  5. DarkplaneDM: I agree with the prep issue. Published adventures are great for a DM in a pinch but they can also become too much of a crutch. I started to notice this when I was running a Scales of War game. It was the second game I was running at the time and I noticed that as my day job got busier and busier, I spent less and less time on the SoW game because “it was ready to go”. The result was that the world just didn’t feel all that alive because I hadn’t put enough time into it. I noticed that I was starting to not have fun and had to end the campaign before the boredom virus spread. Even with published adventures the DM needs to put some time in between sessions in order to make the world feel truly alive.

  6. Gargs: It’s an odd mixture of feelings, since I’m into my 3rd year on one campaign me and many of my players LOVE the feeling of having been in one game for so long, but we also look longingly at the idea of other games and shorter campaigns. My hope is to tie a series of mini-campaigns together so that all of the good feelings of an extended campaign come into play without the typical problems you get with longer games.

    Darkplane & Gargs: I guess my main argument wouldn’t be “I want DMs to prep less”, but instead “I want DMs to prep more efficiently”. There’s always going to be NPCs that the party hates and don’t care about, places the party really doesn’t want to go, and so on. As a DM my inclination is to do less planning before a campaign and do more between adventures, taking what was introduced in the previous adventures and building it into the campaign. I’m definitely not trying to say DMs shouldn’t prep at all, because as you said that can lead to a very stale world, but it’s very interesting to me to think about where the best places are for a DM to spend his time in prepping.

    The Core + Expansion idea is a first step in this direction. The core and the expansions all have a more limited focus – if you introduce a new race/class/location you can focus more of your planning around that element and why it is important to the game. You’ll also get clues from your players, the ones that choose to keep their characters are telling you they like them and you can focus on those characters, and players that choose new races/classes reinforce the importance of those new elements. To me a lot of it is about helping the DM focus his efforts to make them more effective, but there always needs to be room for the DM to throw something new and unexpected into the mix as well so it is quite tough!

  7. Bartoneus: I agree on the efficiency aspect. With my current campaign I’m trying to keep it as somewhat sandboxy in that the party has several quests dangling out there but they can be tackled more or less in any order. Obviously I don’t want to start preparing all those adventures ahead of time for fear that the party will be too high or too low when they choose a particular quest and thus requiring me to re-prepare said adventure. Of course the down side is that I am sometimes scrambling to get it all together between sessions as we transition from one adventure to the next. But I do agree that planning everything out in advance is often self-defeating. You either end up trying to railroad or you end up never using much of it.

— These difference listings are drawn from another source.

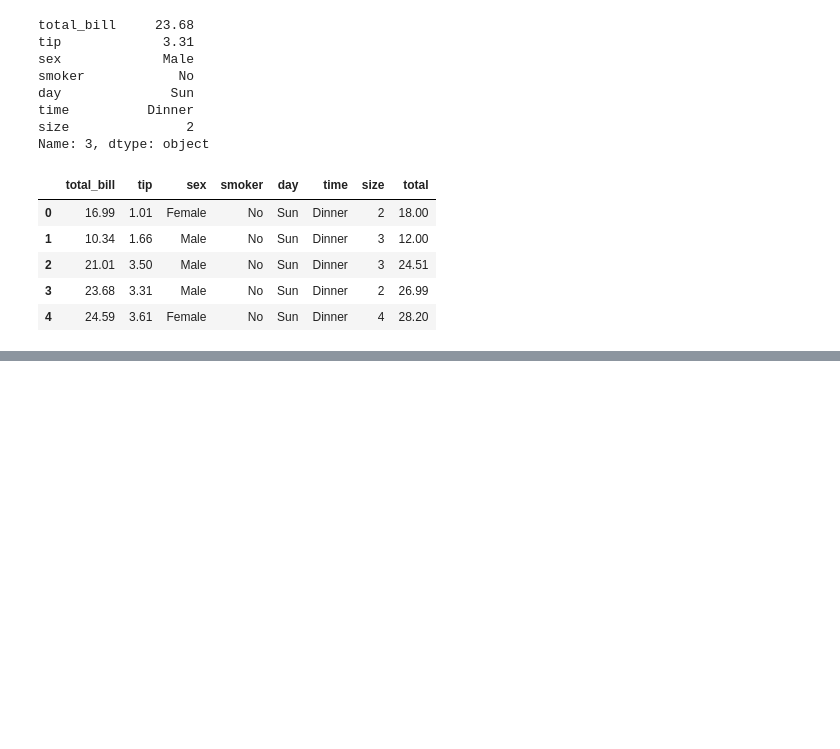
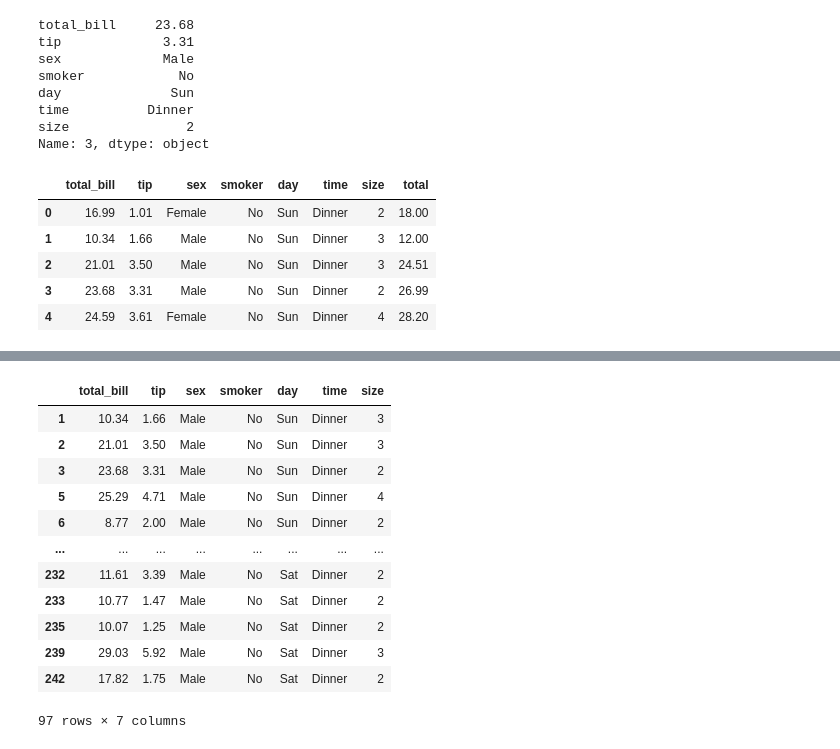
Before and after one commit to jmj732/Bigdata-Analysis, a Jupyter notebook: [문제해결01]_판다스_기초_2213조재민.ipynb, the cells around one changed output, grey strips where cells are left out. Cells and saved outputs as stored; diff of their text form; code cells hidden in the pictures; blank space fills up the shorter version.

```diff
--- a/[문제해결01]_판다스_기초_2213조재민.ipynb
+++ b/[문제해결01]_판다스_기초_2213조재민.ipynb
@@ -343,0 +371,16 @@ Name: 3, dtype: object
+# %%
+tips[(tips['sex'] == 'Male') & (tips.smoker =='No')]
+# %% [output]
+|  | total_bill | tip | sex | smoker | day | time | size |
+| 1 | 10.34 | 1.66 | Male | No | Sun | Dinner | 3 |
+| 2 | 21.01 | 3.50 | Male | No | Sun | Dinner | 3 |
+| 3 | 23.68 | 3.31 | Male | No | Sun | Dinner | 2 |
+| 5 | 25.29 | 4.71 | Male | No | Sun | Dinner | 4 |
+| 6 | 8.77 | 2.00 | Male | No | Sun | Dinner | 2 |
+| ... | ... | ... | ... | ... | ... | ... | ... |
+| 232 | 11.61 | 3.39 | Male | No | Sat | Dinner | 2 |
+| 233 | 10.77 | 1.47 | Male | No | Sat | Dinner | 2 |
+| 235 | 10.07 | 1.25 | Male | No | Sat | Dinner | 2 |
+| 239 | 29.03 | 5.92 | Male | No | Sat | Dinner | 3 |
+| 242 | 17.82 | 1.75 | Male | No | Sat | Dinner | 2 |
+97 rows × 7 columns
```
Also changed, not shown: parts of 19 cells of this notebook.
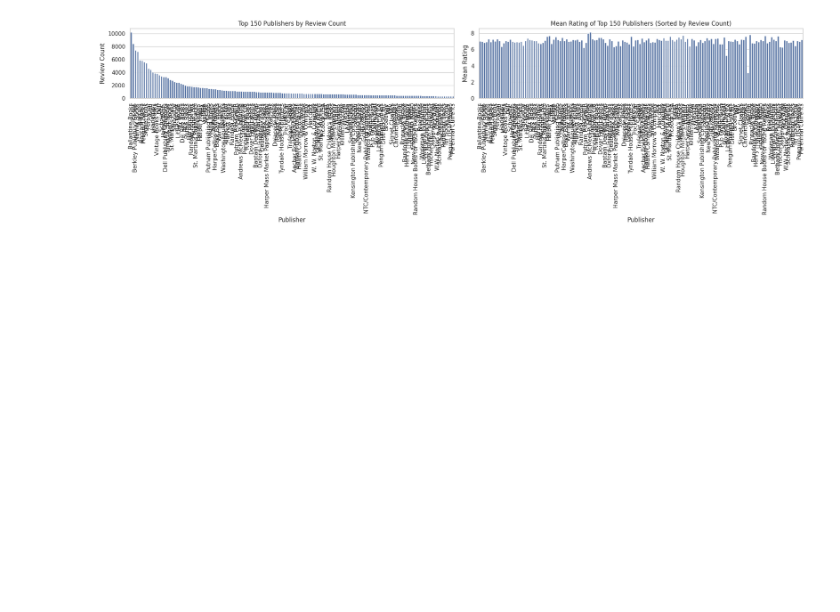
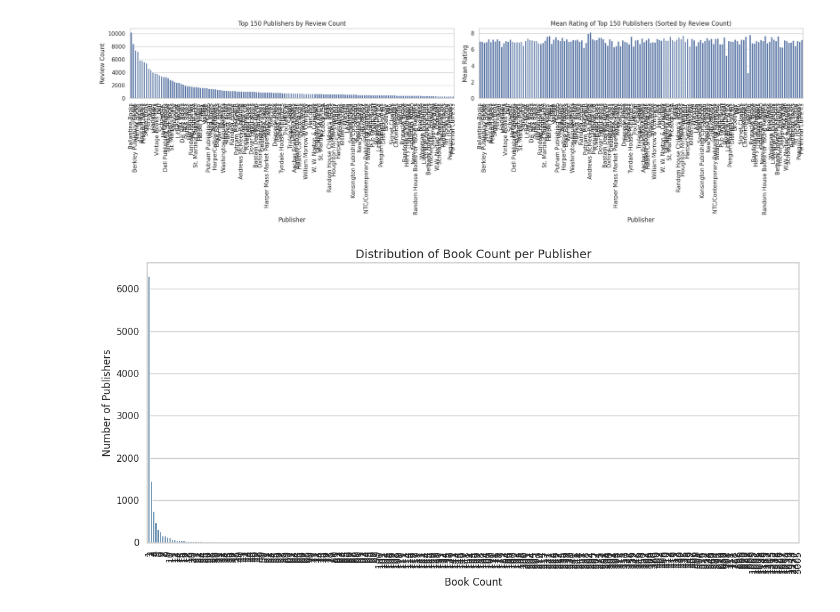
Before and after one commit to boostcampaitech8/pro-recsys-bookratingprediction-recsys-04, a Jupyter notebook: src/data/context/v3/eda.ipynb, the cells around one changed output. Cells and saved outputs as stored; diff of their text form; code cells hidden in the pictures; blank space fills up the shorter version.

```diff
--- a/src/data/context/v3/eda.ipynb
+++ b/src/data/context/v3/eda.ipynb
@@ -364,3 +364,49 @@ plt.show()
 | 7083 | Perennial | 4598 | 7.316224 |
 | 799 | Avon | 4436 | 7.091524 |
 [figure]
+# %%
+import pandas as pd
+import matplotlib.pyplot as plt
+import seaborn as sns
+
+# ------------------------------------
+# 1) 출판사별 book_count 계산
+# ------------------------------------
+publisher_book_count = (
+    books.groupby("publisher")["isbn"]
+         .nunique()
+         .rename("book_count")
+         .reset_index()
+)
+
+# ------------------------------------
+# 2) book_count 분포 계산
+# ------------------------------------
+count_distribution = (
+    publisher_book_count["book_count"]
+    .value_counts()
+    .sort_index()
+    .reset_index()
+)
+
+count_distribution.columns = ["book_count", "publisher_count"]
+
+# ------------------------------------
+# 3) 시각화
+# ------------------------------------
+plt.figure(figsize=(12, 6))
+sns.barplot(
+    data=count_distribution,
+    x="book_count",
+    y="publisher_count",
+    color="steelblue"
+)
+
+plt.title("Distribution of Book Count per Publisher", fontsize=14)
+plt.xlabel("Book Count")
+plt.ylabel("Number of Publishers")
+plt.xticks(rotation=90)
+plt.tight_layout()
+plt.show()
+# %% [output]
+[figure, added]
```
Also changed, not shown: parts of 6 cells of this notebook, 8 other files.
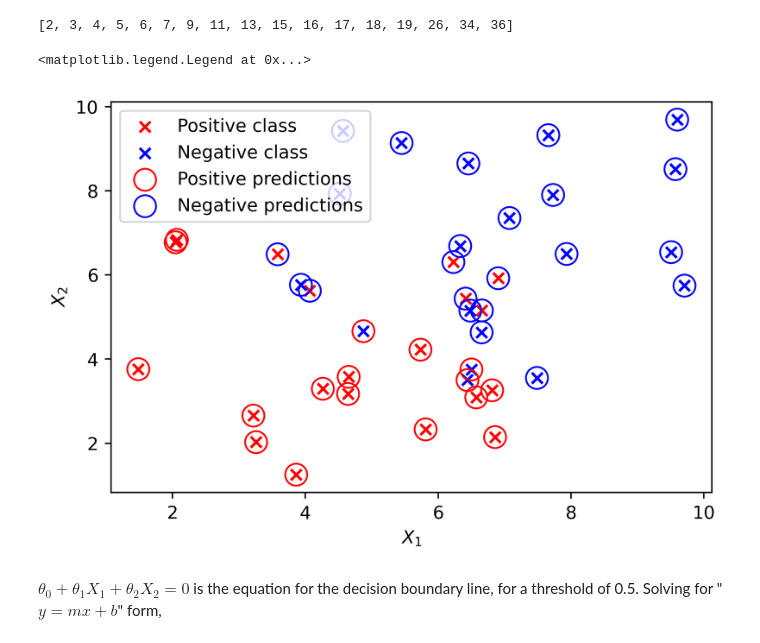
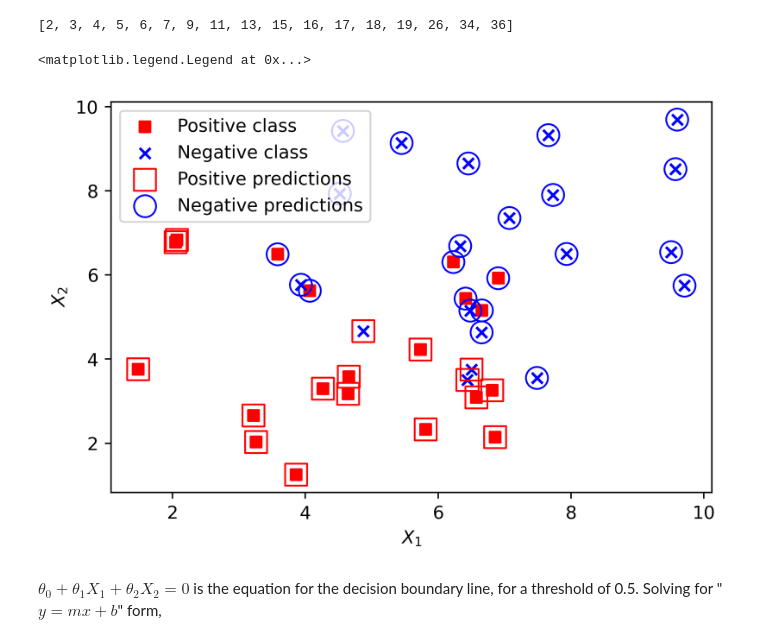
Before and after one commit to TrainingByPackt/Data-Science-Projects-With-Python-Second-Edition, a Jupyter notebook: Chapter_03/Chapter_03_Complete.ipynb, the cells around one changed output. Saved outputs shown, nothing was run; the diff lists cells and outputs as text; code cells hidden in the pictures.

```diff
--- a/Chapter_03/Chapter_03_Complete.ipynb
+++ b/Chapter_03/Chapter_03_Complete.ipynb
@@ -512,21 +522,21 @@ positive_indices
 # %% [output]
 [2, 3, 4, 5, 6, 7, 9, 11, 13, 15, 16, 17, 18, 19, 26, 34, 36]
 # %%
-plt.scatter(X_1_pos, X_2_pos, color='red', marker='x')
+plt.scatter(X_1_pos, X_2_pos, color='red', marker='s')
 plt.scatter(X_1_neg, X_2_neg, color='blue', marker='x')
 plt.scatter(X[positive_indices,0], X[positive_indices,1],
-            s=150, marker='o',
+            s=150, marker='s',
             edgecolors='red', facecolors='none')
 plt.scatter(X[negative_indices,0], X[negative_indices,1],
             s=150, marker='o',
             edgecolors='blue', facecolors='none')
 plt.xlabel('$X_1$')
 plt.ylabel('$X_2$')
 plt.legend(['Positive class', 'Negative class',
             'Positive predictions', 'Negative predictions'])
 # %% [output]
 <matplotlib.legend.Legend at 0x...>
-[figure, old version]
+[figure, new version]
 # %% [markdown]
 $\theta_0 + \theta_1 X_1 + \theta_2 X_2 = 0$ is the equation for the decision boundary line, for a threshold of 0.5. Solving for "$y = mx + b$" form,
 # %% [markdown]
```
Also changed, not shown: parts of 5 cells of this notebook, 1 other file.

    I also hear ya on trying out other games. Its one of the disappointing things for me as a gamer. There are so many RPGs out there that looking really good and interesting, but I just don’t have the time to play them. The expansion idea though I think has a lot of potential because you can still get to the point where you have the equivalent of the 4 – 5 year campaign, its just broken up into lots of little pieces with room to play other games in between. Its certainly something I’ll be considering when my current campaign ends.